_EXERCISE DIRECTIONS:_
Count the lines in the data below that include the word "participant", then state the total and nothing besides.

_RECORDS PROVIDED:_
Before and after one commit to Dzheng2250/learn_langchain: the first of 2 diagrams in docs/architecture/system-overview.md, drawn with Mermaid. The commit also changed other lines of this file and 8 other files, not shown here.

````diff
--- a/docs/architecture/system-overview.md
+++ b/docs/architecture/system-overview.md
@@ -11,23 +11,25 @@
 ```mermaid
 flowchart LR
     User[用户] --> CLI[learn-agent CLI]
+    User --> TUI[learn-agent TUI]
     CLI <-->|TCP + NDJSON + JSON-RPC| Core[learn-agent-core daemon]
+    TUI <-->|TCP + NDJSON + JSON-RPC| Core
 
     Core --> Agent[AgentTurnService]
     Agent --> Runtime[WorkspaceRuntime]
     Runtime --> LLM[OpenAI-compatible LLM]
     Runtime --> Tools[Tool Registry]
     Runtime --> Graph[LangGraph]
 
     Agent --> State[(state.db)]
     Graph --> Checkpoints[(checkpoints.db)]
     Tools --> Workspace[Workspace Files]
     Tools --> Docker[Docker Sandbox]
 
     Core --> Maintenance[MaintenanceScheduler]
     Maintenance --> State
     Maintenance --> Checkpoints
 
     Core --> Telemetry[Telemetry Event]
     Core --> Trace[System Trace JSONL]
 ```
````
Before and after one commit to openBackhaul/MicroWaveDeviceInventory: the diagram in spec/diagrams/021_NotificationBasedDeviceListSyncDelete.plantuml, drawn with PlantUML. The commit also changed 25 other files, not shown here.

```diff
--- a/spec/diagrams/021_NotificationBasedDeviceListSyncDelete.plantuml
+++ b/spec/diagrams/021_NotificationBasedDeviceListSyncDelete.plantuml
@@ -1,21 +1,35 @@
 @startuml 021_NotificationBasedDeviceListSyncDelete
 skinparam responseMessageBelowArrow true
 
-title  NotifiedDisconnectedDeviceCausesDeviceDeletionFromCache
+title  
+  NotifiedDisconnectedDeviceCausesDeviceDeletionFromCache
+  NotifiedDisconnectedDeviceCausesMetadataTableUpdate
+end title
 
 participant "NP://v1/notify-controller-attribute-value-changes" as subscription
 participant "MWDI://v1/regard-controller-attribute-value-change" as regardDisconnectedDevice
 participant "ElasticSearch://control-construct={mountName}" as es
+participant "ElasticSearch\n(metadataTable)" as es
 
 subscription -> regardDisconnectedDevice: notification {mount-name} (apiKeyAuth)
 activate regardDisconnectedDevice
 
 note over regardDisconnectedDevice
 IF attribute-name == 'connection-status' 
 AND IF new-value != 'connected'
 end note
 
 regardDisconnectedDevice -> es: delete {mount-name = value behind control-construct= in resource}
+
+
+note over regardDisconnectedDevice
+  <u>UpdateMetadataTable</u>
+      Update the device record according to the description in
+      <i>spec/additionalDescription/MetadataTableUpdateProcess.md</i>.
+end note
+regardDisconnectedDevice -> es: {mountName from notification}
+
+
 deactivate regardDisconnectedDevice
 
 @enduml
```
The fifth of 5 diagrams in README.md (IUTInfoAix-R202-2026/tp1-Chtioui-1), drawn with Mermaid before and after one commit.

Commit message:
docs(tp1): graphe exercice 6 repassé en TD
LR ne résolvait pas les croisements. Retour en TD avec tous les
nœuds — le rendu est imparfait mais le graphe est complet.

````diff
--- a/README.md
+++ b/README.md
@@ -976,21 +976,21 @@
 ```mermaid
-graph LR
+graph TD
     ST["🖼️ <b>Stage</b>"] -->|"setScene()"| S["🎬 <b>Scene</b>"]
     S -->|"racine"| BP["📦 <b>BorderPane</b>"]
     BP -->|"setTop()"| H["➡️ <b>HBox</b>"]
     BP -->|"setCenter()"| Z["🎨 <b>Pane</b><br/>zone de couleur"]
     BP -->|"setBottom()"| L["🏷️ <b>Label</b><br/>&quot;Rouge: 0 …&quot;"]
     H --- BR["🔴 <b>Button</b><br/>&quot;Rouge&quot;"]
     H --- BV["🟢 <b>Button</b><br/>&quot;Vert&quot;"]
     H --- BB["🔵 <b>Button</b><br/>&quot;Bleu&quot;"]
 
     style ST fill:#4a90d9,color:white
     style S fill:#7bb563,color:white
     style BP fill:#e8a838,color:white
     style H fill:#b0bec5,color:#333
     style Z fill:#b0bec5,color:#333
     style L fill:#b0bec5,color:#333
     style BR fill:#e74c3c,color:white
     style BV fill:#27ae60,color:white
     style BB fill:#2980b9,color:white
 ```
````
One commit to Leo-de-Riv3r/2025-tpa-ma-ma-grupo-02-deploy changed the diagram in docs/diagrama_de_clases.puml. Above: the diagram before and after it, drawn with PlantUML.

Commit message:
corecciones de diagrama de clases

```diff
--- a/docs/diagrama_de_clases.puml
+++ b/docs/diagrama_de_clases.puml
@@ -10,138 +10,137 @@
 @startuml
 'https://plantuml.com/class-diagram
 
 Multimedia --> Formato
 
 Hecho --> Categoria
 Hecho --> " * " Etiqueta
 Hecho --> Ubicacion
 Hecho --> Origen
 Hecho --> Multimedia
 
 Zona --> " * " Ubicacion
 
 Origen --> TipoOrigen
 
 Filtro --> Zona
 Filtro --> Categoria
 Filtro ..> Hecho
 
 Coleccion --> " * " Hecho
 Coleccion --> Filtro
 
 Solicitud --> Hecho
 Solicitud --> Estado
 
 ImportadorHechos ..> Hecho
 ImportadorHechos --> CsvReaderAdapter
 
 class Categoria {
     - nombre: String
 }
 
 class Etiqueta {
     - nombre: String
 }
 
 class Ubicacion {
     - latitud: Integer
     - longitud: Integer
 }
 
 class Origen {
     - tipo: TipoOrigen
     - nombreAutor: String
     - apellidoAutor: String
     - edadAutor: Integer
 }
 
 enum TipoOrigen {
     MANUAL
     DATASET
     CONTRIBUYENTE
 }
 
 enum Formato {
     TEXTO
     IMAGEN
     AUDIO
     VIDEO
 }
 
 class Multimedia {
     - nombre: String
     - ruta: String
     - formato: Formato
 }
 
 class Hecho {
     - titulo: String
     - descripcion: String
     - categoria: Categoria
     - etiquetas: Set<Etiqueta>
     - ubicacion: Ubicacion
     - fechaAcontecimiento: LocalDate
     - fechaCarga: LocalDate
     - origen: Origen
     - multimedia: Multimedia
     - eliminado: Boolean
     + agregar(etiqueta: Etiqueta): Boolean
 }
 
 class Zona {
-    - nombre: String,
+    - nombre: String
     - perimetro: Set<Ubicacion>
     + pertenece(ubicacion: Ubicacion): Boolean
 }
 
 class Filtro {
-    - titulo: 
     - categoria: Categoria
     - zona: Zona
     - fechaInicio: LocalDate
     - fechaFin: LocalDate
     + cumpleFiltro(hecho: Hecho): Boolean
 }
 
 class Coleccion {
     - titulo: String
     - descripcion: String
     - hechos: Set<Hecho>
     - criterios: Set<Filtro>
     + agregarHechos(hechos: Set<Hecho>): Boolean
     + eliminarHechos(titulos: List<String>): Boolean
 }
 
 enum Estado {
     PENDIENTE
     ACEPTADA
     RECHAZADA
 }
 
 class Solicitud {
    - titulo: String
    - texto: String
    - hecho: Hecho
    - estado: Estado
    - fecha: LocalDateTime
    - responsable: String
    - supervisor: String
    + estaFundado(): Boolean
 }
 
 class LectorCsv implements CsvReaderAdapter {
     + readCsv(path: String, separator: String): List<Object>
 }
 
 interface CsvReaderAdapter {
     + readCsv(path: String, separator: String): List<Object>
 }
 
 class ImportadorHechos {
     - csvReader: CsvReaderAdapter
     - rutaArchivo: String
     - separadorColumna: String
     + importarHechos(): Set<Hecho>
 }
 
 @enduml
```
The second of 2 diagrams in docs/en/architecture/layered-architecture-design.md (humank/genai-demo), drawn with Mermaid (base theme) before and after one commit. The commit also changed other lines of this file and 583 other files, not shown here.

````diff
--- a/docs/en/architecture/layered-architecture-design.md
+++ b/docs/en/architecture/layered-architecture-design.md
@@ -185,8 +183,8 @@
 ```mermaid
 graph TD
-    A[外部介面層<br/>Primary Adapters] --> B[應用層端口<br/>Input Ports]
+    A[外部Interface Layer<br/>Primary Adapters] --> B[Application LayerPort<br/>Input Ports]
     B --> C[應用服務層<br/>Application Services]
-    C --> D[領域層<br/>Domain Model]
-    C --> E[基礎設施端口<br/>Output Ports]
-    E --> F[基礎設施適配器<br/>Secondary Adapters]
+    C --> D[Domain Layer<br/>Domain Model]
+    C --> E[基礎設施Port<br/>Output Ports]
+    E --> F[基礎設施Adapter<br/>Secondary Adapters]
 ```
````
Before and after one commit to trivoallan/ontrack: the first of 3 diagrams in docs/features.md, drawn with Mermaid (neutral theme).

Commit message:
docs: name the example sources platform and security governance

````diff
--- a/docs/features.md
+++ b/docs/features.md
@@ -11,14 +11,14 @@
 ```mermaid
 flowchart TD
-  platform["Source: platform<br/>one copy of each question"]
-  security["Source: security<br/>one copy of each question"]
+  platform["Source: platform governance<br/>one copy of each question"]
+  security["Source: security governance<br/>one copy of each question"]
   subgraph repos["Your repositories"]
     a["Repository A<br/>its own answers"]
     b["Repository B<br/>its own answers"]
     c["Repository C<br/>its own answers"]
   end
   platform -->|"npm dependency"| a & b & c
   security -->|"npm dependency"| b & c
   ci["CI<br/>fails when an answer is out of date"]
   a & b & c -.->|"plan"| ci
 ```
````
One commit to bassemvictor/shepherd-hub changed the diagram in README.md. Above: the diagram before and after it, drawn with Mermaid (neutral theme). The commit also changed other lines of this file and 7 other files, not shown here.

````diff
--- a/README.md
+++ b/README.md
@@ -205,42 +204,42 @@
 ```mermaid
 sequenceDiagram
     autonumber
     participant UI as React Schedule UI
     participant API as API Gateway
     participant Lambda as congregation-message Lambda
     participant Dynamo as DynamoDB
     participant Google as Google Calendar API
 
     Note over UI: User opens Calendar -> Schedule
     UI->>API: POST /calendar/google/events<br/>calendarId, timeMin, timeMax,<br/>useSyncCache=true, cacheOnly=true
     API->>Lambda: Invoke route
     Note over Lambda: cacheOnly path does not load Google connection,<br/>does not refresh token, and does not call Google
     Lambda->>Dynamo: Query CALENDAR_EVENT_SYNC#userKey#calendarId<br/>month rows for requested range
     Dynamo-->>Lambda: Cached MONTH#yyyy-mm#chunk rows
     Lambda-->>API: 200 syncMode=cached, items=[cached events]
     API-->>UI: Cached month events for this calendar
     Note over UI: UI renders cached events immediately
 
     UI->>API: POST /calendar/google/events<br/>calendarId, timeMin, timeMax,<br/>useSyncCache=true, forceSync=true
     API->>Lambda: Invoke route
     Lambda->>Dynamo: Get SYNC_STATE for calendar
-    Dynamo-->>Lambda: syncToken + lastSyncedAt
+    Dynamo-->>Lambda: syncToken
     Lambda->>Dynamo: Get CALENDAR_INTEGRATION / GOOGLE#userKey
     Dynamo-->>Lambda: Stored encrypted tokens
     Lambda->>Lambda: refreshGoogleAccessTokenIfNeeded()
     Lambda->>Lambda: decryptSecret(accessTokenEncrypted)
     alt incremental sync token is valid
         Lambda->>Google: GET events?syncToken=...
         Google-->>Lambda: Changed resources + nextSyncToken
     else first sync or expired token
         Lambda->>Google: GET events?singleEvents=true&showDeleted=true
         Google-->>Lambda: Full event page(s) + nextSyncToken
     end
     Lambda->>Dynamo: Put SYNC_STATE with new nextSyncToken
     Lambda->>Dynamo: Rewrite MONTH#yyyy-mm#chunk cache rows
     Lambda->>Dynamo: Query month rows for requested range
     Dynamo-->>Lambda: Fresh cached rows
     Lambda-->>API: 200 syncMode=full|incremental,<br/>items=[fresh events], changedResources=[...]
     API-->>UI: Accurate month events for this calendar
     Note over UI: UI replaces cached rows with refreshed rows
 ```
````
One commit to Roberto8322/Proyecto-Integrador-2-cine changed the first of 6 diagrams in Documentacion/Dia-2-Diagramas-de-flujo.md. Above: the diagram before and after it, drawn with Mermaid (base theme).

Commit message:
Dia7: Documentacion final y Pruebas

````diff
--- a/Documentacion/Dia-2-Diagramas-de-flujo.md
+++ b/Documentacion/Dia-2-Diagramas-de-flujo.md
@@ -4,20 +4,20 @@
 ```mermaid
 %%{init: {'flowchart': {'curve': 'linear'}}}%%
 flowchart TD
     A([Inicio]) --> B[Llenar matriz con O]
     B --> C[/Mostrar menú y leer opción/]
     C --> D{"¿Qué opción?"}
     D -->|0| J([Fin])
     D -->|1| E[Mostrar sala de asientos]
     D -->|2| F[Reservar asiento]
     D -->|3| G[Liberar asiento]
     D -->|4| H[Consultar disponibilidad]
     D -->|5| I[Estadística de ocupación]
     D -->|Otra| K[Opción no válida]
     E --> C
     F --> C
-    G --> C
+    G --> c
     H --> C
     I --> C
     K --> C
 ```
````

_OUTPUT FOR THIS EXERCISE:_
9